Bally/Midway, the US distributors of Pac-Man,
made a couple of weird sequels and spinoffs to
Namco's original Pac-Man. Baby Pac-Man
was a half-pinball, half-video game chimera. Professor Pac-Man
was a quiz game. Namco went off on other weird tangents, like Pac & Pal
, featuring a helper ghost, and Super Pac-Man,
in which Pac-Man eats keys to unlock gates in a maze. One of their weirdest ideas was to put Pac-Man into a nascent genre called the platform game
, in which a character moves through a scrolling level, jumping on platforms and collecting items while avoiding enemies. And so Pac-Man

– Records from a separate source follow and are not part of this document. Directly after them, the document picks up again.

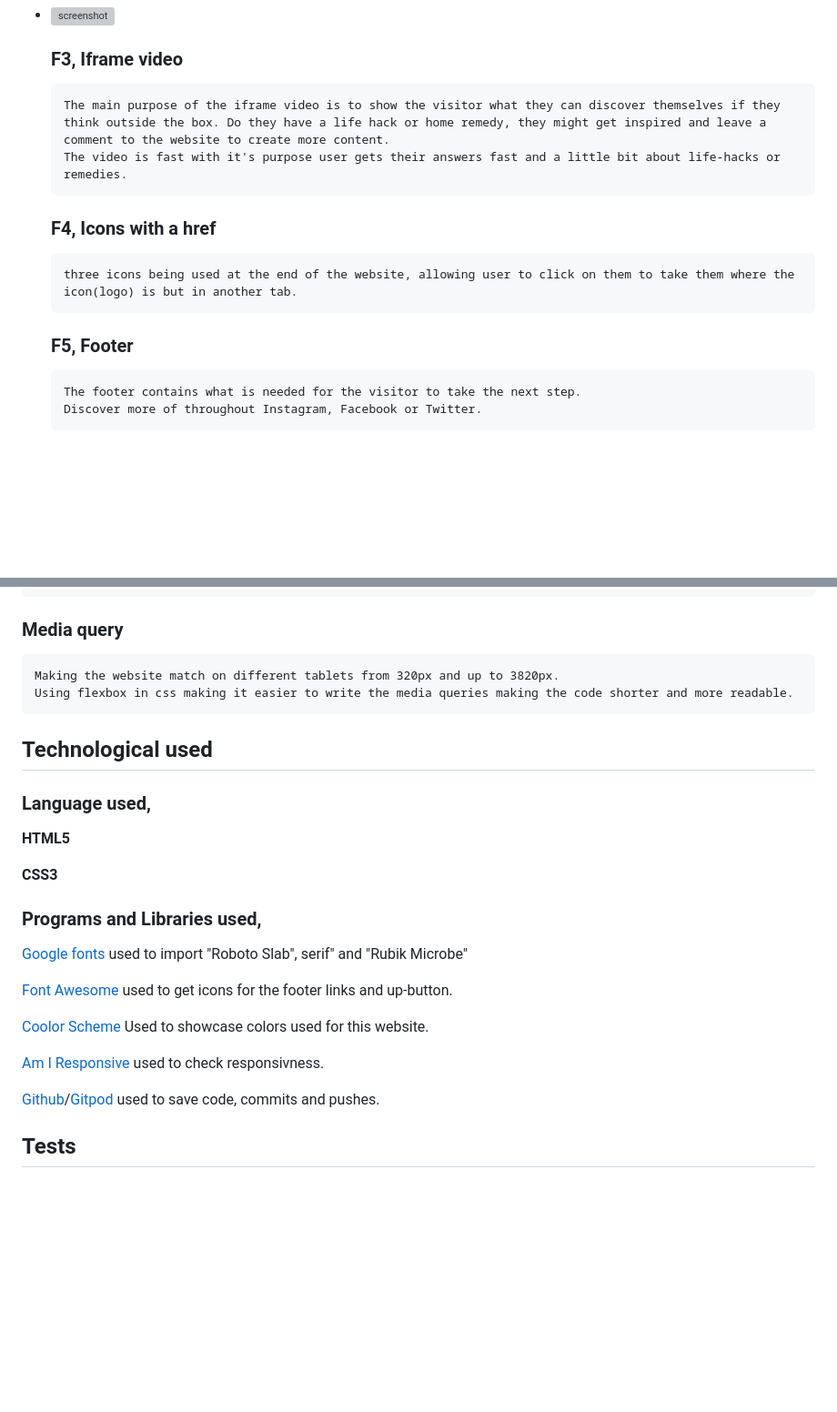
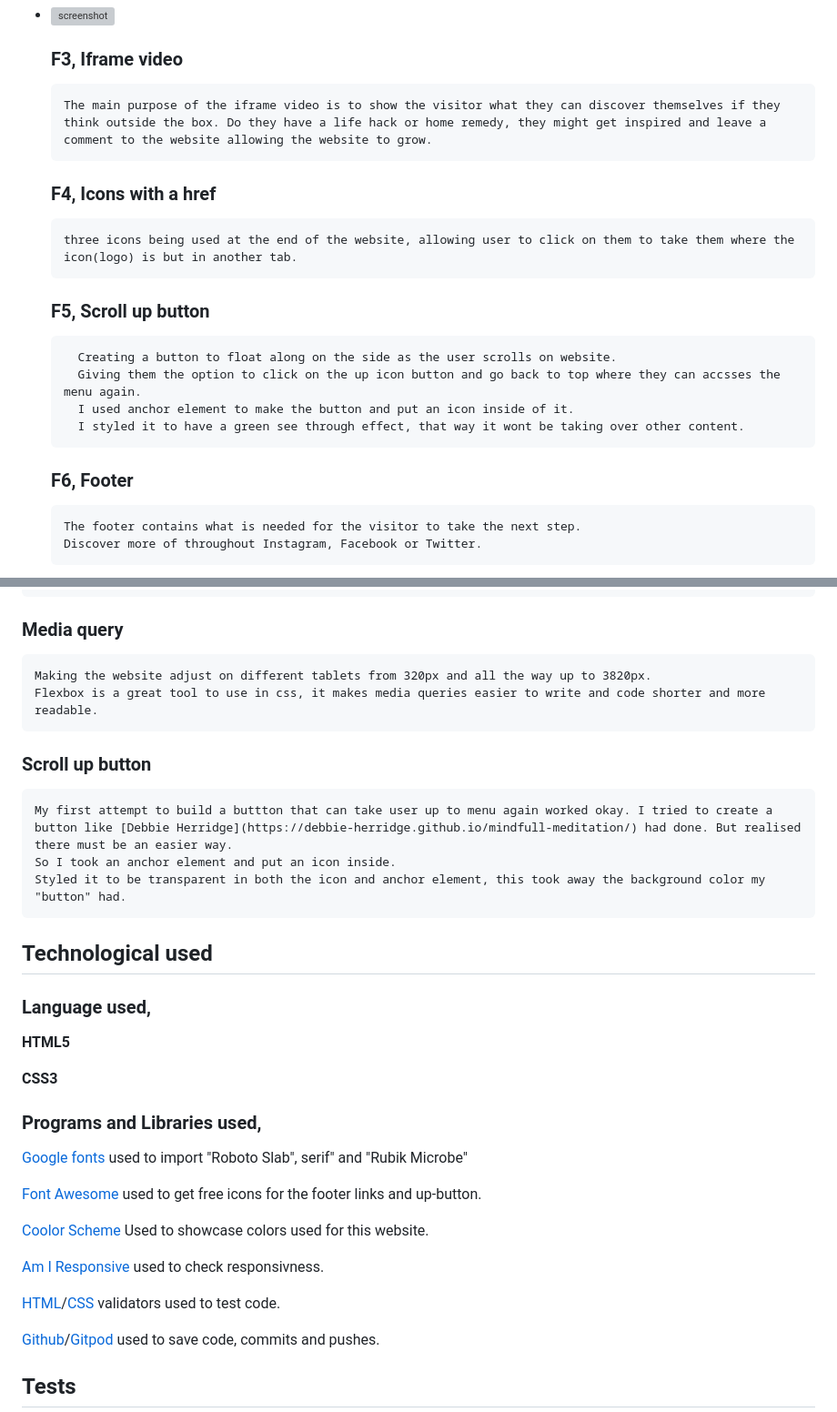
Before and after one commit to Pisen99/pp1, a Markdown page: README.md, 2 parts joined by grey strips. Shown at 91% size. Rendered like a GitHub page; blank space fills up the shorter version; grey boxes are pictures that could not be loaded.

```diff
--- a/README.md
+++ b/README.md
@@ -57,13 +56,19 @@ it's up to you if you want to leave a message or not.
 * ![screenshot](../project-1.resub/assets/images/hero.jpg)
 
   ### F3, Iframe video
-      The main purpose of the iframe video is to show the visitor what they can discover themselves if they think outside the box. Do they have a life hack or home remedy, they might get inspired and leave a comment to the website to create more content.
-      The video is fast with it's purpose user gets their answers fast and a little bit about life-hacks or remedies.
+      The main purpose of the iframe video is to show the visitor what they can discover themselves if they think outside the box. Do they have a life hack or home remedy, they might get inspired and leave a comment to the website allowing the website to grow.
 
   ### F4, Icons with a href
       three icons being used at the end of the website, allowing user to click on them to take them where the icon(logo) is but in another tab.
 
-  ### F5, Footer
+    ### F5, Scroll up button
+        Creating a button to float along on the side as the user scrolls on website.
+        Giving them the option to click on the up icon button and go back to top where they can accsses the menu again.
+        I used anchor element to make the button and put an icon inside of it.
+        I styled it to have a green see through effect, that way it wont be taking over other content.
+
+
+  ### F6, Footer
       The footer contains what is needed for the visitor to take the next step.
       Discover more of throughout Instagram, Facebook or Twitter.
 * ![screenshot](images.readme/footer.png)
@@ -94,8 +103,13 @@ it's up to you if you want to leave a message or not.
 
 
 ### Media query
-    Making the website match on different tablets from 320px and up to 3820px.
-    Using flexbox in css making it easier to write the media queries making the code shorter and more readable.
+    Making the website adjust on different tablets from 320px and all the way up to 3820px.
+    Flexbox is a great tool to use in css, it makes media queries easier to write and code shorter and more readable.
+
+### Scroll up button
+    My first attempt to build a buttton that can take user up to menu again worked okay. I tried to create a button like [Debbie Herridge](https://debbie-herridge.github.io/mindfull-meditation/) had done. But realised there must be an easier way.
+    So I took an anchor element and put an icon inside.
+    Styled it to be transparent in both the icon and anchor element, this took away the background color my "button" had.
 
 
 ## Technological used
@@ -108,11 +122,13 @@ it's up to you if you want to leave a message or not.
 ### Programs and Libraries used,
 [Google fonts](https://fonts.google.com/about) used to import "Roboto Slab", serif" and "Rubik Microbe"
 
-[Font Awesome](https://fontawesome.com/) used to get icons for the footer links and up-button.
+[Font Awesome](https://fontawesome.com/) used to get free icons for the footer links and up-button.
 
 [Coolor Scheme](https://coolors.co/) Used to showcase colors used for this website.
 
 [Am I Responsive](https://ui.dev/amiresponsive) used to check responsivness.
+
+[HTML](https://validator.w3.org/#validate_by_uri)/[CSS](https://jigsaw.w3.org/css-validator/) validators used to test code.
 
 [Github](https://github.com/)/[Gitpod](https://www.gitpod.io/) used to save code, commits and pushes.
 
```
Also changed, not shown: other parts of README.md (+10 -7 lines), images.readme/css-1.png (deleted), images.readme/css.png (added), images.readme/html-2.png (deleted), images.readme/up-button.png (added), 2 other files.
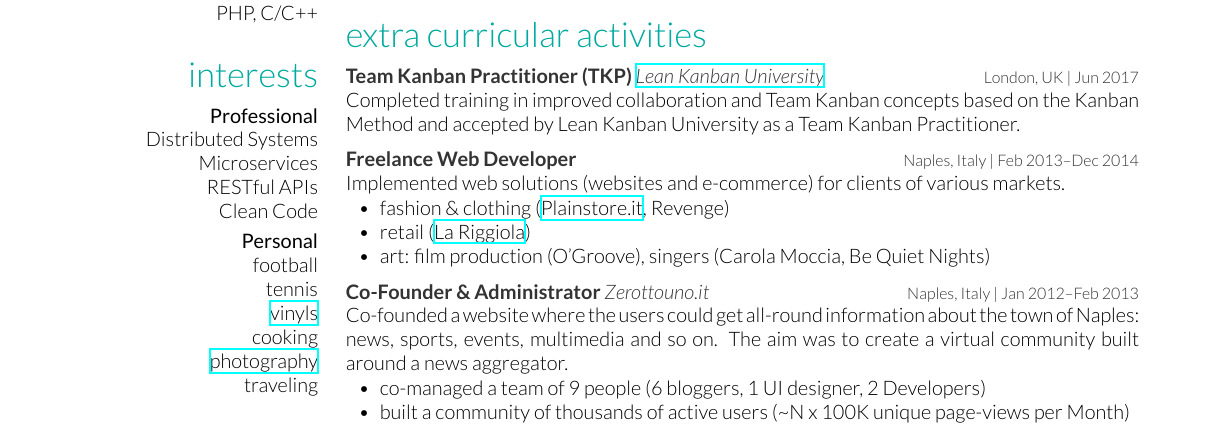
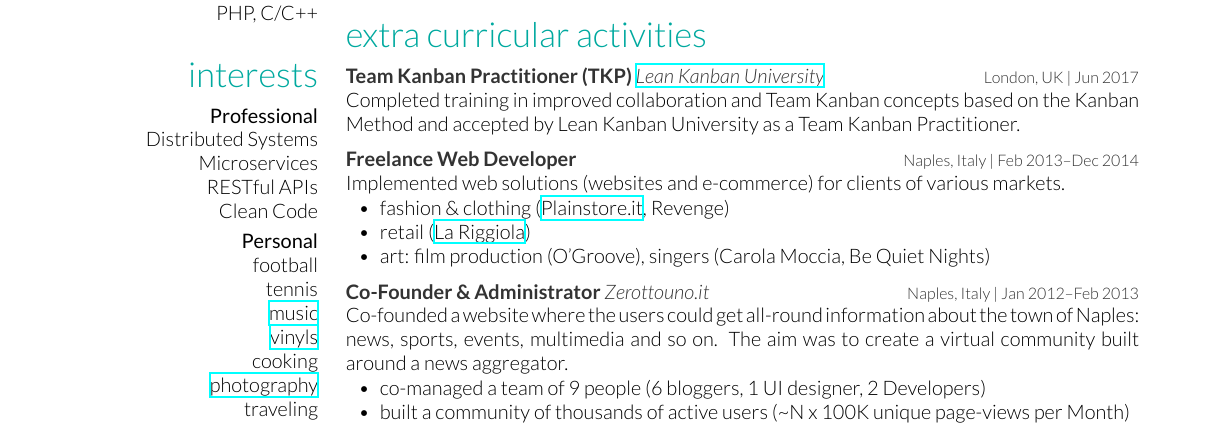
Before and after one commit to nicolagiacchetta/resume, a LaTeX CV (resume.tex, which reads cv_nicola.tex): part of the page, cut so that both start at the same text. The pictures show the PDF file resume.pdf that the author committed with the source.

Commit message:
added new link

```diff
--- a/cv_nicola.tex
+++ b/cv_nicola.tex
@@ -58,6 +58,7 @@ Clean Code
 \textbf{Personal}
 football
 tennis
+\href{https://open.spotify.com/user/1171479957}{music}
 \href{https://www.discogs.com/user/little_jacket/collection}{vinyls}
 cooking
 \href{https://www.flickr.com/photos/nicolagiacchetta}{photography}
```
Also changed, not shown: resume.pdf.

, one of the most abstract games ever, lead to Pac-Land
, which put gameplay elements of the original game into a cartoon-realistic world and made characters
of the yellow shapes. In the game, Pac-Man agrees to walk some fairies home, through a ghost-filled town in which he lives for some reason. He says goodbye to Ms. Pac-Man and Baby Pac-Man, sticks a fairy under his adventurin' hat and sets off.
Pac-Land differs from most platformers in a couple of important areas. First, the control scheme-- Pac-Land uses, by default, the I and II buttons to run and the d-pad to jump. In a genre that depends so heavily on precise controls, this control scheme is jarring. It's strange that anyone ever thought that using action buttons for movement and directional buttons for action made any sense. But, of course, these are the same people who designed ghost enemies that attack you by throwing their children out of airplanes.
Second, unlike most platformers, Pac-Man's method of dealing with enemies is not to stomp on them or attack them. Alone, he is completely unequipped to dispatch any of the numerous ghosts who occupy the levels, flying around in airplanes or driving in jaunty automobiles. In true Pac-Man fashion, he can pick up Power Pellets and eat ghosts, but most of the game is spent avoiding ghosts.